Revisiting the final design as presented in the previous blog post, we have the following:
For each email that we send out, we post the event data to our Kinesis event queue (or Eventbus) system in batches (which are dictated by the email event queue). Our Storm topology subscribes to this queue and then performs real-time aggregation on these individual events, and finally outputs all a users’ seen jobs within the last 2 days, to an aggregated table. This table is then queried from when we show the user jobs in the future for various use cases.
How did we do?
The maximum data latency for this pipeline is around 20 seconds, with almost all of it coming from the delay from batching on the event queue side. This means that within 20 seconds of sending the user a job, we are already able to avoid sending the user the same job in the future.
Furthermore, querying from the aggregated online data table takes just a few milliseconds, and therefore has minimal impact on the final response time, which is on the order of several hundreds of milliseconds.
What did we learn?
As far as production systems go, this particular project was fairly straightforward from a design perspective, but helps illustrate many important points about design:
- Despite the temptation to charge ahead quickly start building a system, it’s important to periodically evaluate and reevaluate the design decisions. Although this post is presented as a straightforward design process, the process to get to the final design was by no means straightforward.
- Always keep any constraints in mind when designing a system. Any decisions made should respect those constraints. In our use case, it was important to keep the latency as low as possible, which resulted in our decision to create a separate aggregation process.
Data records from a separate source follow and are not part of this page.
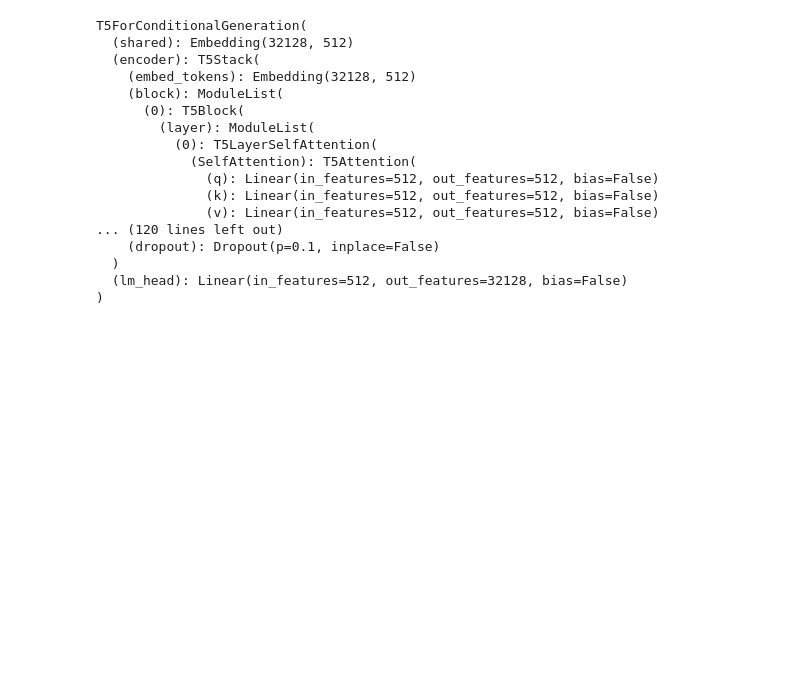
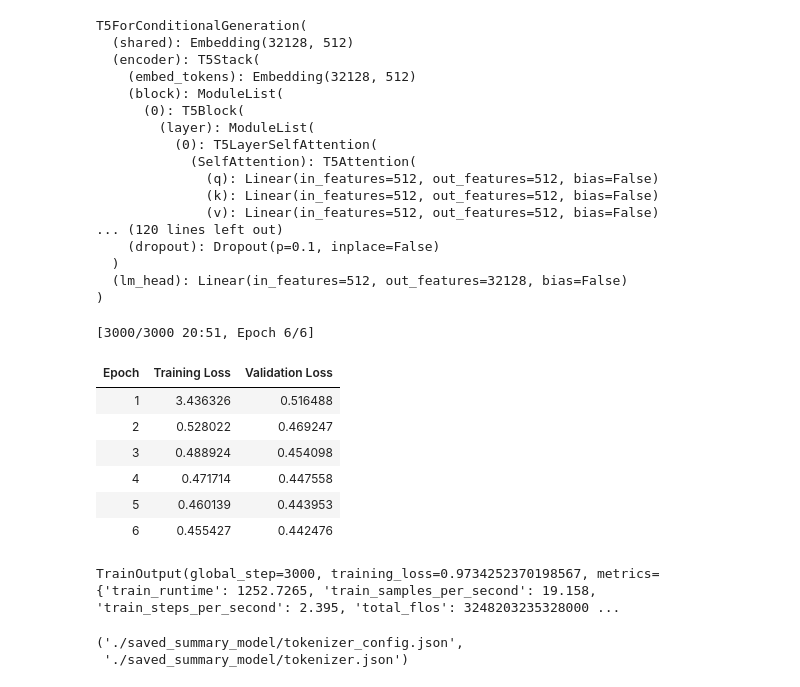
Before and after one commit to dilliram-code/text-summarizer-minor-project, a Jupyter notebook: text_summarizer.ipynb, the cells around one changed output. Cells and saved outputs as stored; diff of their text form; code cells hidden in the pictures; blank space fills up the shorter version.

Commit message:
train the model and load the. model and tokenizer

```diff
--- a/text_summarizer.ipynb
+++ b/text_summarizer.ipynb
@@ -163,3 +163,30 @@ training_args = TrainingArguments(
 
     warmup_steps = 500
 )
+# %%
+trainer = Trainer(
+    model = model,
+    args = training_args,
+    train_dataset = train_data,
+    eval_dataset = val_data
+)
+# %%
+# train the model
+trainer.train()
+# %% [output]
+[3000/3000 20:51, Epoch 6/6]
+| Epoch | Training Loss | Validation Loss |
+| 1 | 3.436326 | 0.516488 |
+| 2 | 0.528022 | 0.469247 |
+| 3 | 0.488924 | 0.454098 |
+| 4 | 0.471714 | 0.447558 |
+| 5 | 0.460139 | 0.443953 |
+| 6 | 0.455427 | 0.442476 |
+TrainOutput(global_step=3000, training_loss=0.9734252370198567, metrics={'train_runtime': 1252.7265, 'train_samples_per_second': 19.158, 'train_steps_per_second': 2.395, 'total_flos': 3248203235328000 ...
+# %%
+# model load => fine tune => save the model
+model.save_pretrained("./saved_summary_model")
+tokenizer.save_pretrained("./saved_summary_model")
+# %% [output]
+('./saved_summary_model/tokenizer_config.json',
+ './saved_summary_model/tokenizer.json')
```
Also changed, not shown: parts of 1 cell of this notebook.
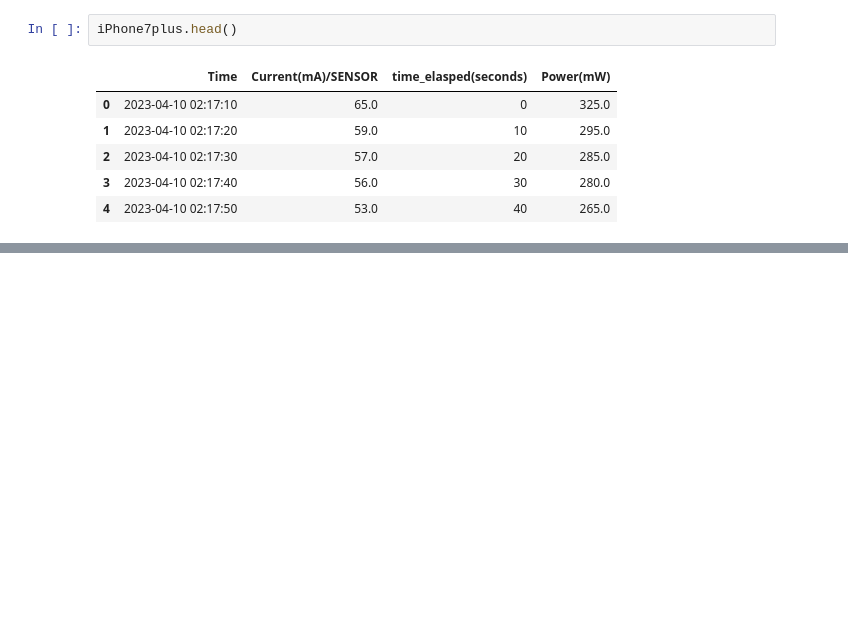
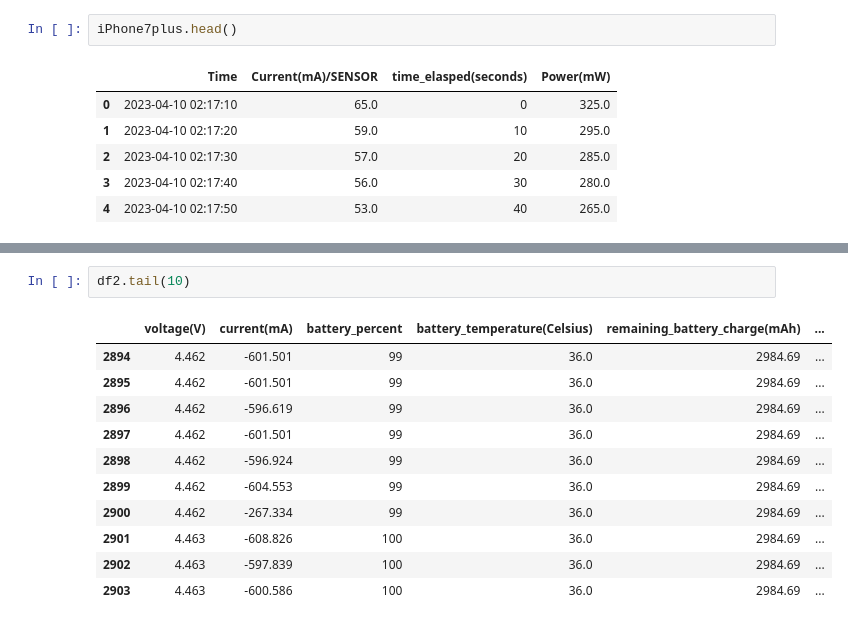
Before and after one commit to hrishi463/Phone-Battery, a Jupyter notebook: main.ipynb, the cells around one changed output, grey strips where cells are left out. Cells and saved outputs as stored; diff of their text form; blank space fills up the shorter version.

```diff
--- a/main.ipynb
+++ b/main.ipynb
@@ -211,0 +232,14 @@ iPhone7plus.head()
+# %%
+df2.tail(10)
+# %% [output]
+|  | voltage(V) | current(mA) | battery_percent | battery_temperature(Celsius) | remaining_battery_charge(mAh) | ... |
+| 2894 | 4.462 | -601.501 | 99 | 36.0 | 2984.69 | ... |
+| 2895 | 4.462 | -601.501 | 99 | 36.0 | 2984.69 | ... |
+| 2896 | 4.462 | -596.619 | 99 | 36.0 | 2984.69 | ... |
+| 2897 | 4.462 | -601.501 | 99 | 36.0 | 2984.69 | ... |
+| 2898 | 4.462 | -596.924 | 99 | 36.0 | 2984.69 | ... |
+| 2899 | 4.462 | -604.553 | 99 | 36.0 | 2984.69 | ... |
+| 2900 | 4.462 | -267.334 | 99 | 36.0 | 2984.69 | ... |
+| 2901 | 4.463 | -608.826 | 100 | 36.0 | 2984.69 | ... |
+| 2902 | 4.463 | -597.839 | 100 | 36.0 | 2984.69 | ... |
+| 2903 | 4.463 | -600.586 | 100 | 36.0 | 2984.69 | ... |
```
Also changed, not shown: parts of 28 cells of this notebook, 5 other files.
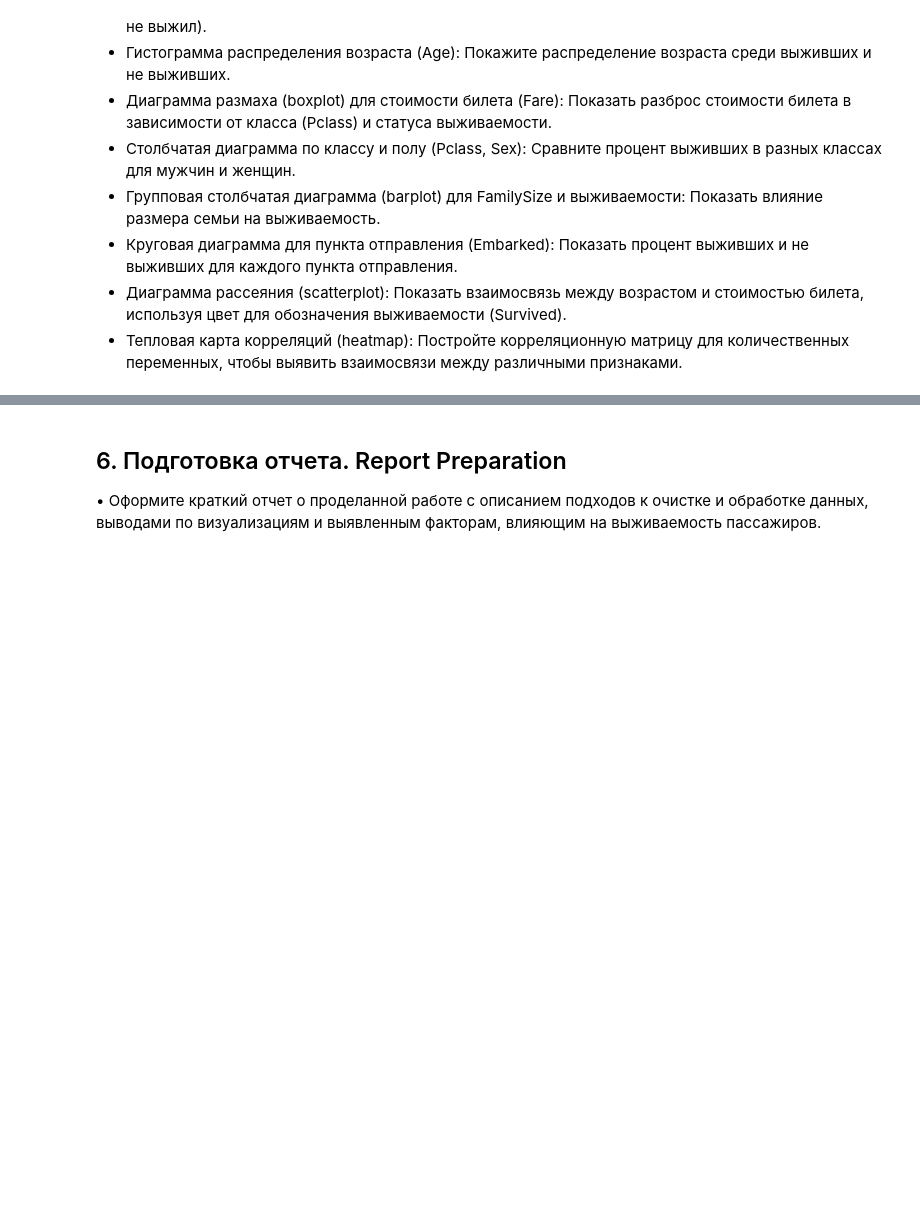
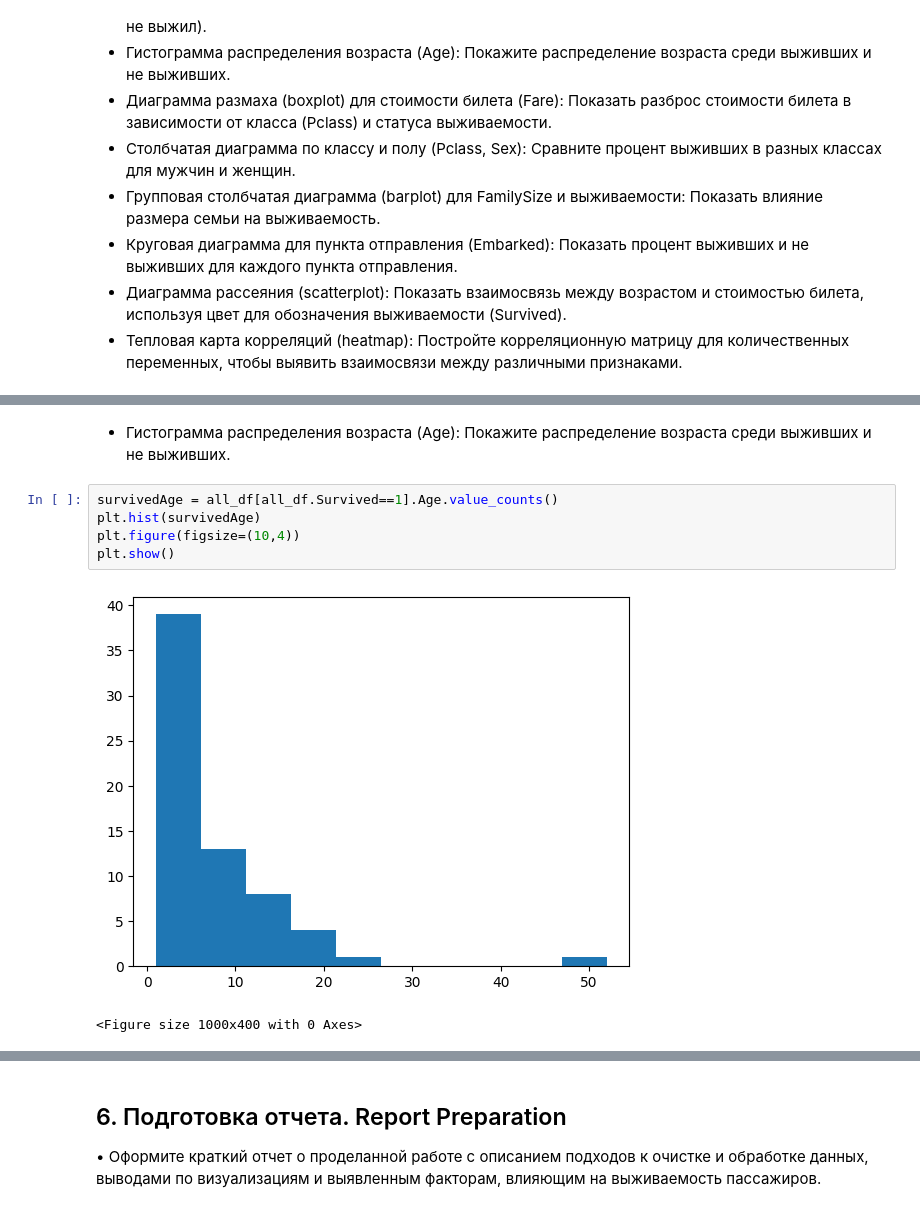
Before and after one commit to qurbonxojayev0755/titanic_project, a Jupyter notebook: lesson10.ipynb, the cells around one changed output, grey strips where cells are left out. Saved outputs shown, nothing was run; the diff lists cells and outputs as text; blank space fills up the shorter version.

```diff
--- a/lesson10.ipynb
+++ b/lesson10.ipynb
@@ -511,0 +534,10 @@ all_df[(all_df.SibSp==0)&(all_df.Parch==0)&(all_df.Title=='Cumings')]
+# %% [markdown]
+- Гистограмма распределения возраста (Age): Покажите распределение возраста среди выживших и не выживших.
+# %%
+survivedAge = all_df[all_df.Survived==1].Age.value_counts()
+plt.hist(survivedAge)
+plt.figure(figsize=(10,4))
+plt.show()
+# %% [output]
+[figure, added]
+<Figure size 1000x400 with 0 Axes>
```
Also changed, not shown: parts of 31 cells of this notebook, 3 other files.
- DRY (Don’t Repeat Yourself) is a mantra in engineering which ends up being very useful for building this system. Wherever possible and appropriate, we tried to leverage existing work that had already been done in the company.
- Always think about the data schema of different data processes in order to achieve optimal performance and reduce redundant computation. Doing this for our Cassandra tables and Storm topology helped reduce querying and processing time.